MEANINGS OF SOUNDS”
The comedy of hollow sounds derives
From truth and not from satire on our lives.
… a new aspect, say the spirit's sex,
Its attitudes, its answers to attitudes
And the sex of its voices, as the voice of one
Meets nakedly another's naked voice.
Wallace Stevens is not equivocal about the “social, that is to say sociological or political obligation of the poet”: “He has none” (1951, 27). He writes Hi Simons: “It is simply a question of whether poetry is a thing in itself, or whether it is not. I think it is.”1 If poetry is a “thing in itself,” it has no social obligation, any more than a social or political practice or discourse has a poetic obligation.2 And if poetry is itself a social practice, which it clearly is, it must have a function in itself. Stevens proposes that its function is “to help people to live their lives” (29). In “The Noble Rider and the Sound of Words” he places “our lives” in the broadest context of Western philosophy and history of ideas, changing representations of human nobility, the ongoing European war, the “war-like” social, economic, and political conditions “at home,” the life of the individual psyche that such pervasive violence threatens, and the survival instinct of the human species. Against this backdrop, he famously defines “nobility” as “a violence from within that protects us from a violence without”: “It seems, in the last analysis, to have something to do with our self-preservation; and that, no doubt, is why the expression of it, the sound of its words, helps us to live our lives” (36).

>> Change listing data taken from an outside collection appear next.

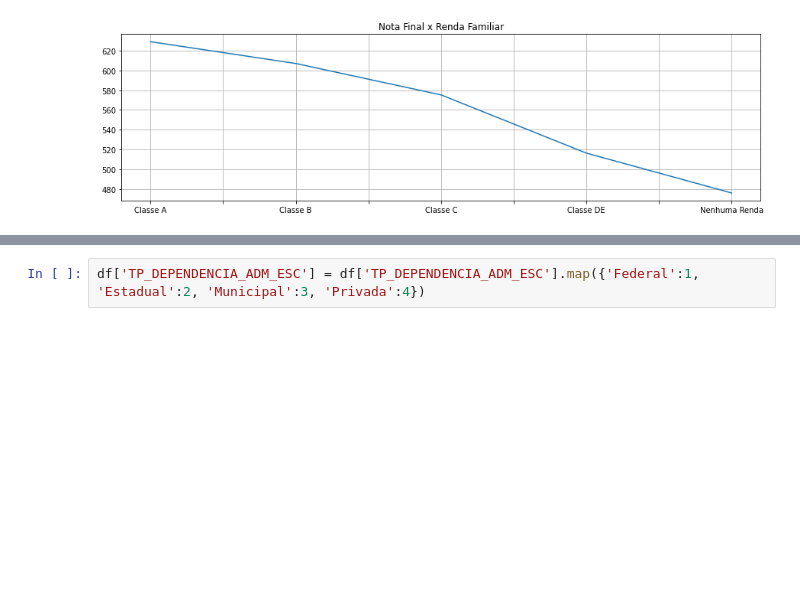
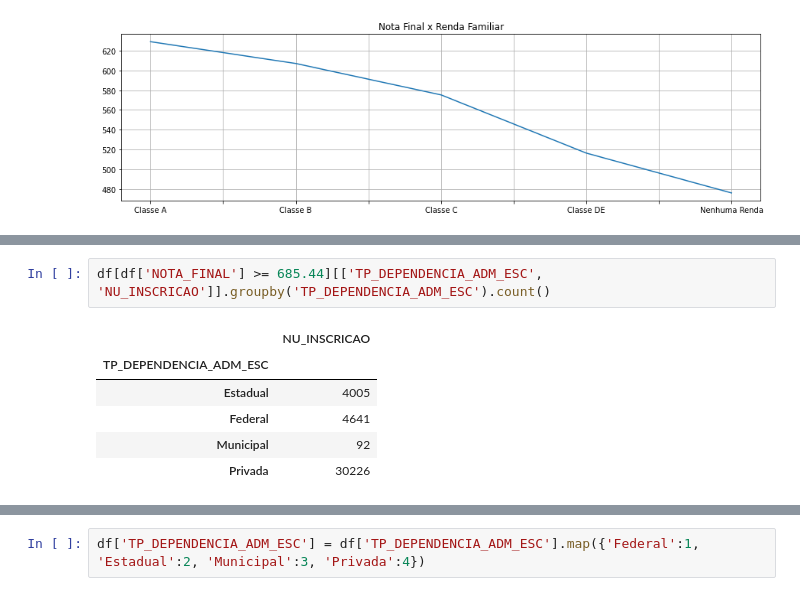
Before and after one commit to kamaranhao/analise-dados-enem-2021, a Jupyter notebook: analise-dados.ipynb, the cells around one changed output, grey strips where cells are left out. Saved outputs shown, nothing was run; the diff lists cells and outputs as text; blank space fills up the shorter version.

```diff
--- a/analise-dados.ipynb
+++ b/analise-dados.ipynb
@@ -893,0 +890,9 @@ array(['Menor chance de aprovação', 'Maior chance de aprovação'],
+# %%
+df[df['NOTA_FINAL'] >= 685.44][['TP_DEPENDENCIA_ADM_ESC', 'NU_INSCRICAO']].groupby('TP_DEPENDENCIA_ADM_ESC').count()
+# %% [output]
+|  | NU_INSCRICAO |
+| TP_DEPENDENCIA_ADM_ESC |  |
+| Estadual | 4005 |
+| Federal | 4641 |
+| Municipal | 92 |
+| Privada | 30226 |
```
Also changed, not shown: parts of 20 cells of this notebook.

“Nobility” has to do with how we represent ourselves to ourselves. Thus, to imagine human nobility at any time is to articulate a specific historical reality. Stevens's extended discussion of Plato's chariot proves the point: we do not feel “free to yield ourselves” to its fiction (1951, 4). Our very different historical